Online Desk |  10 months ago | local
PARLIAMENT faces more than 10 outstanding Bills with the process of debate, amendment and acceptance set to be concluded when it resumes its ordinary sitting at the end of this month after the end-of-year break.
Legislators were recalled during this recess to consider a preliminary Delimitation report prepared by the Zimbabwe Electoral Commission (ZEC) and Parliament has since submitted its report to President Mnangagwa.
The outstanding 10 Bills will have to be debated alongside 16 additional Bills that were announced by President Mnangagwa when he officially opened the Fifth Session of the Ninth Parliament where he unveiled the legislative agenda for the Session in the magnificent new Parliament building in Mount Hampden.

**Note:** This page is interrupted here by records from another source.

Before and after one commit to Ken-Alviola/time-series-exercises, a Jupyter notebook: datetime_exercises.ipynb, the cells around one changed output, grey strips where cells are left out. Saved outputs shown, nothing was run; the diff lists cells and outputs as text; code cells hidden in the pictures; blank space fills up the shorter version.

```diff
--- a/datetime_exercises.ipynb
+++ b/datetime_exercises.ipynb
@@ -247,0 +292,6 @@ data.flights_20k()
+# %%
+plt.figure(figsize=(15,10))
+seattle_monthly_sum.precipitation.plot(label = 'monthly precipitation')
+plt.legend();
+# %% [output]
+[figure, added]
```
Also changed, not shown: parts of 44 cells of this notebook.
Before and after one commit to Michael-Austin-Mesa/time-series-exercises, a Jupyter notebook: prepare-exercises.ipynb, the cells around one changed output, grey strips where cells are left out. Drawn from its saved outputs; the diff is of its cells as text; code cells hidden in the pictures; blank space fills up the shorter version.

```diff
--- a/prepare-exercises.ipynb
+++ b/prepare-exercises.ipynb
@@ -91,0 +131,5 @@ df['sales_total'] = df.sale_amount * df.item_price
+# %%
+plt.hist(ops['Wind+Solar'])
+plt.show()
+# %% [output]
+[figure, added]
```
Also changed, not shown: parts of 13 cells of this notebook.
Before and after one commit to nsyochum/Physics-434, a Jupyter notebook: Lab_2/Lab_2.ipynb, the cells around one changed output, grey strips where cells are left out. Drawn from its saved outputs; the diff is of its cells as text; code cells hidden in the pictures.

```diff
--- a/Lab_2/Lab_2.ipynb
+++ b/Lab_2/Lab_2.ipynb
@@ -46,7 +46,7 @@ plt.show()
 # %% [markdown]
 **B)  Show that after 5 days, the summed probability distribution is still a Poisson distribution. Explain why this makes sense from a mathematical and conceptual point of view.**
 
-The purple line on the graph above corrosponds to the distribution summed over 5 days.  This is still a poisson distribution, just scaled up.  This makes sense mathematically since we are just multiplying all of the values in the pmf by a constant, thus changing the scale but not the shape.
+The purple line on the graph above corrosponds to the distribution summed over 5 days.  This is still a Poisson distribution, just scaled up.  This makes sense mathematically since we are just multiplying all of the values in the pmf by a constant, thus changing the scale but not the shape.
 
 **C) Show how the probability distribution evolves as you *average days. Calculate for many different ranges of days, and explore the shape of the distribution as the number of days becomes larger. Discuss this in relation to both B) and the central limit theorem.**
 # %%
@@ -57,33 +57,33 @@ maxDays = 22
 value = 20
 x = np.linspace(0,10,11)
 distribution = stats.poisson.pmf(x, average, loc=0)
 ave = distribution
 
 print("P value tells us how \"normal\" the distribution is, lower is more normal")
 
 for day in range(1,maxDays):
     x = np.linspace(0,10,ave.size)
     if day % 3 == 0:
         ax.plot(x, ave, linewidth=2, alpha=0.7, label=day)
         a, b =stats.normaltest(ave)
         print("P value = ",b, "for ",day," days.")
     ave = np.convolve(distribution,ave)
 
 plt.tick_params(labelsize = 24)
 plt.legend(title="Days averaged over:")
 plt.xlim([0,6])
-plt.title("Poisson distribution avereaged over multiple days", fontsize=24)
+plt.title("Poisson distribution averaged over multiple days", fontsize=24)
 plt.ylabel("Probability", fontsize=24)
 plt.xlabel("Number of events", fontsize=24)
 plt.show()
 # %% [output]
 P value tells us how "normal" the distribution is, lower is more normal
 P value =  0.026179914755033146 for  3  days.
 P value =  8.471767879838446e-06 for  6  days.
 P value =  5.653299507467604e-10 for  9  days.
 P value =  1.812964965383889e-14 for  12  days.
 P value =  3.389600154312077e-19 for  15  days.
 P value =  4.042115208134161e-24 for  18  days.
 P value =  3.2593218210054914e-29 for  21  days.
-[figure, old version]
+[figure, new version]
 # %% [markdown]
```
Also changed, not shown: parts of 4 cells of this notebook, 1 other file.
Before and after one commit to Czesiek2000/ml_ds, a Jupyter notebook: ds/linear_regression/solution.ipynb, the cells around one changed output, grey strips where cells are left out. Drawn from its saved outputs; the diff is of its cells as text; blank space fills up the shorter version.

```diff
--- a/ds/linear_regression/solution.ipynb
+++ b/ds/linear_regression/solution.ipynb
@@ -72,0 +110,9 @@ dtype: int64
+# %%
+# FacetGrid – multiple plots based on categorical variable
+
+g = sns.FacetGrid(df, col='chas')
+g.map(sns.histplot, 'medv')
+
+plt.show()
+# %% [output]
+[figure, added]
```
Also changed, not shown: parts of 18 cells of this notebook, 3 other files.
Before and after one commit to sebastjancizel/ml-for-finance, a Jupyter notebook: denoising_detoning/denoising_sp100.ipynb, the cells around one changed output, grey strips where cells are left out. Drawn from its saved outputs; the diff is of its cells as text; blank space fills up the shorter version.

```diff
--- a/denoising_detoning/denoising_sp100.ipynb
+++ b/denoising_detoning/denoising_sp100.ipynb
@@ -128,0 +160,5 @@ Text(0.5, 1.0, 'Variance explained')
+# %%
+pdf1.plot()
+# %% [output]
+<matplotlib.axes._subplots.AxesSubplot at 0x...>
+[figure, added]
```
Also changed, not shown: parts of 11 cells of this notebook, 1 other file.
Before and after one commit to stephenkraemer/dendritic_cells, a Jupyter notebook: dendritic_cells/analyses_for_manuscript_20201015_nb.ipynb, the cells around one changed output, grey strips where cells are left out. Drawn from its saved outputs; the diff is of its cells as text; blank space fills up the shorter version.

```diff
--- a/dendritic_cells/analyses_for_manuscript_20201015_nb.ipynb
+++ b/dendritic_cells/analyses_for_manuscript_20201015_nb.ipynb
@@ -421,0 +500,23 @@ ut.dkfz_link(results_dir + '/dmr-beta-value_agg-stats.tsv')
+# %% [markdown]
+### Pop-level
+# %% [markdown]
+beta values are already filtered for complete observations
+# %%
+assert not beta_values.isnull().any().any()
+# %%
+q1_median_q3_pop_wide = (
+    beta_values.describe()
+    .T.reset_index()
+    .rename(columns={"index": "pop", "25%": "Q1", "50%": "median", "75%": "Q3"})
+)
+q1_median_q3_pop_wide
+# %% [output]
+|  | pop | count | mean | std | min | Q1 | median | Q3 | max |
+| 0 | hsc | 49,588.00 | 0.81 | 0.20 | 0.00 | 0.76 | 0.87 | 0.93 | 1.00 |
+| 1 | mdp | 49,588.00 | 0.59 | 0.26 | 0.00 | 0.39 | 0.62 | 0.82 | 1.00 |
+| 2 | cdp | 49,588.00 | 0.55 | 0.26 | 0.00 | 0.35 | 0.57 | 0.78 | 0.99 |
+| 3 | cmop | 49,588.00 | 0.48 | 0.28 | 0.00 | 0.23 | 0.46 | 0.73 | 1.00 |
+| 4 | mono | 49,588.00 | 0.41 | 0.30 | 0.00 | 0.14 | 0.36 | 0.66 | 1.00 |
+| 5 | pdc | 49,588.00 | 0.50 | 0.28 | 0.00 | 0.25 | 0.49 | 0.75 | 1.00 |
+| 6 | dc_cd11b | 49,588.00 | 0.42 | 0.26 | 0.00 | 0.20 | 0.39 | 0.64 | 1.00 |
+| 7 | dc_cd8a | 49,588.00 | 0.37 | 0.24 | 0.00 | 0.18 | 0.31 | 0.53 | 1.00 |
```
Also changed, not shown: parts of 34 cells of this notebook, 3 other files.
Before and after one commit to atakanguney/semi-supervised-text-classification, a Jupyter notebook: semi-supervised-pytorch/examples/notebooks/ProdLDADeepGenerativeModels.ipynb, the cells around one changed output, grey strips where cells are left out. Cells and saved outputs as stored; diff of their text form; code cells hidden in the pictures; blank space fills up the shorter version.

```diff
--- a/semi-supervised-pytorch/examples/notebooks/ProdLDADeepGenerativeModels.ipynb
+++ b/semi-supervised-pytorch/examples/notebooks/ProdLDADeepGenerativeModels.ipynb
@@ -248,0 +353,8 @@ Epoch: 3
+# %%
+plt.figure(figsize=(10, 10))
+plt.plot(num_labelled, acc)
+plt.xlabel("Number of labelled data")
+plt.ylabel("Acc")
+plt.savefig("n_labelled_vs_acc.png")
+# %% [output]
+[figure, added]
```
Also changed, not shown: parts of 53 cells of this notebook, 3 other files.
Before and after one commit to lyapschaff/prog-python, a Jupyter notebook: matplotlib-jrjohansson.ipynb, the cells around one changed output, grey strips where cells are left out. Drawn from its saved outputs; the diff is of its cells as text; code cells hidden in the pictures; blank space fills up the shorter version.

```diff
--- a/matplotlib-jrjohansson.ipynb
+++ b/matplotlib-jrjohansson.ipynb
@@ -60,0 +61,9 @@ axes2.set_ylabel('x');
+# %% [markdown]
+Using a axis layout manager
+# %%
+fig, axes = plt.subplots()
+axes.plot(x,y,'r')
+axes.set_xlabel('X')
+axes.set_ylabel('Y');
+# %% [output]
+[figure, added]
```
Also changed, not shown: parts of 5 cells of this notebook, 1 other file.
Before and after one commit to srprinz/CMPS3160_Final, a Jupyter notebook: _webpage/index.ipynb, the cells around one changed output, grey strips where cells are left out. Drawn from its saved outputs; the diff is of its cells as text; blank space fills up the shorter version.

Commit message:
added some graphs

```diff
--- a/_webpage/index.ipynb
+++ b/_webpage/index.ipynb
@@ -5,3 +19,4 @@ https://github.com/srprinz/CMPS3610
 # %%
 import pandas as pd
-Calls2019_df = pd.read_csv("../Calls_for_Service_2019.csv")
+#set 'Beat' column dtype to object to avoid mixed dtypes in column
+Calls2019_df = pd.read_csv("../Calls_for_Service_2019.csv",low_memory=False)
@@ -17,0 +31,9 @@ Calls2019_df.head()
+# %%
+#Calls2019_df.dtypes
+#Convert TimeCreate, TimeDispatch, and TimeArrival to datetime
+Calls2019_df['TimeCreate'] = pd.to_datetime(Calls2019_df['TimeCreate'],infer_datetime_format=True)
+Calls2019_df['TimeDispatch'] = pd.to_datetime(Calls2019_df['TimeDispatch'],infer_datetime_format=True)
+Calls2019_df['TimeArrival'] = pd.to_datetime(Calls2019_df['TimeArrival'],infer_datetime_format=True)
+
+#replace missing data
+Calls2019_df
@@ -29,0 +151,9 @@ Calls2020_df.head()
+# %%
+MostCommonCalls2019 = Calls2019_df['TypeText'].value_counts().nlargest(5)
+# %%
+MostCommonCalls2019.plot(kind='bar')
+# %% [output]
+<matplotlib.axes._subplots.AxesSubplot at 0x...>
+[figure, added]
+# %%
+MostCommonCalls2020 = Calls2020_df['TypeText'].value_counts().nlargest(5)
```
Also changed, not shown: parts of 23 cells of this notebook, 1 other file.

Some of the Bills will have to be debated and disposed of expeditiously because they have a bearing on the forthcoming harmonised elections.
They include the Electoral Amendment Bill which will stop the use of driver’s licences as proof of identity by persons who register as voters and who obtain ballot papers at polling stations.
It will bring into operation Constitutional amendments for the election of the 10 youth members of the National Assembly, one from each province, as well as the continued election of 60 women, six from each province, to the National Assembly under a party-list system.
The Bill will provide for the election of women on a party-list system to provincial councils and local authorities, and will prevent people from being nominated for election if they have been convicted of certain offences and set a time-limit for the withdrawal of constituency candidates. Other Bills that remain outstanding and which will be considered include: Police Amendment Bill, Private Voluntary Organisation Amendment Bill, Provincial Councils and Administration Amendment Bill, Labour Amendment Bill, Child Justice Bill, Judicial Laws (Amendment) Bill, Prisons and Correctional Service (Amendment) Bill, Insurance and Pension Commission Amendment Bill and the Electricity Amendment Bill.
The long awaited Mines and Mining Amendment Bill, which President Mnangagwa withheld his assent to a few years ago after expressing some reservations, is still to be brought back to Parliament.
Another Bill that drew a lot of debate is the Private Voluntary Organisation Amendment Bill, which seeks to ensure all funds of these organisations are in the formal banking system and which will prohibit any private voluntary organisation from supporting or opposing any political party or candidate in a presidential, parliamentary or local government election. The Bill sailed through the National Assembly with amendments arising from discussions between the Government and civil society organisations.
The proposed law will criminalise any action by civil society organisations to support, oppose or fund political parties or candidates in elections and will lay down civil penalties for receiving or moving money outside the formal banking system.